■ **Requirement**: What is needed is an exact copy of the records, with the images left out.

--- Data supplied Enclosed Below ---

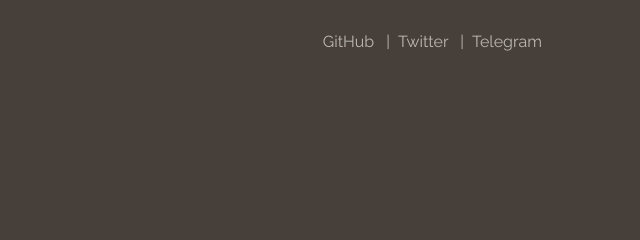
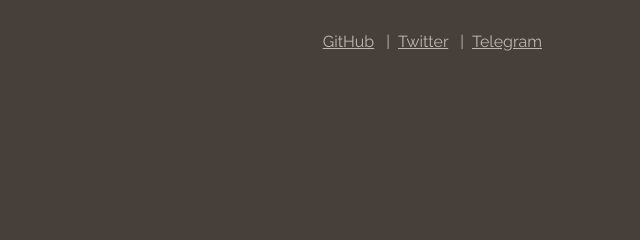
Before and after one commit to oceanEcho/cv, a plain HTML site: page index.html in a window 1280 px wide. Shown: the top 240 px of the page, 640-1280 px from the left. Drawn offline with Linux system fonts and the light colour scheme.

Commit message:
Update main.css

```diff
--- a/main.css
+++ b/main.css
@@ -68,7 +68,6 @@ p {
 }
 
 a {
-  text-decoration: none;
   transition: color 0.2s ease;
   color: var(--color-text-secondary);
 }
```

--- End of Enclosed Data supplied ---

■ **Answer area**:
Before and after one commit to oceanEcho/cv, a plain HTML site: page index.html in a window 1280 px wide. Shown: the top 240 px of the page, 640-1280 px from the left. Drawn offline with Linux system fonts and the light colour scheme.

Commit message:
Update main.css

```diff
--- a/main.css
+++ b/main.css
@@ -68,7 +68,6 @@ p {
 }
 
 a {
-  text-decoration: none;
   transition: color 0.2s ease;
   color: var(--color-text-secondary);
 }
```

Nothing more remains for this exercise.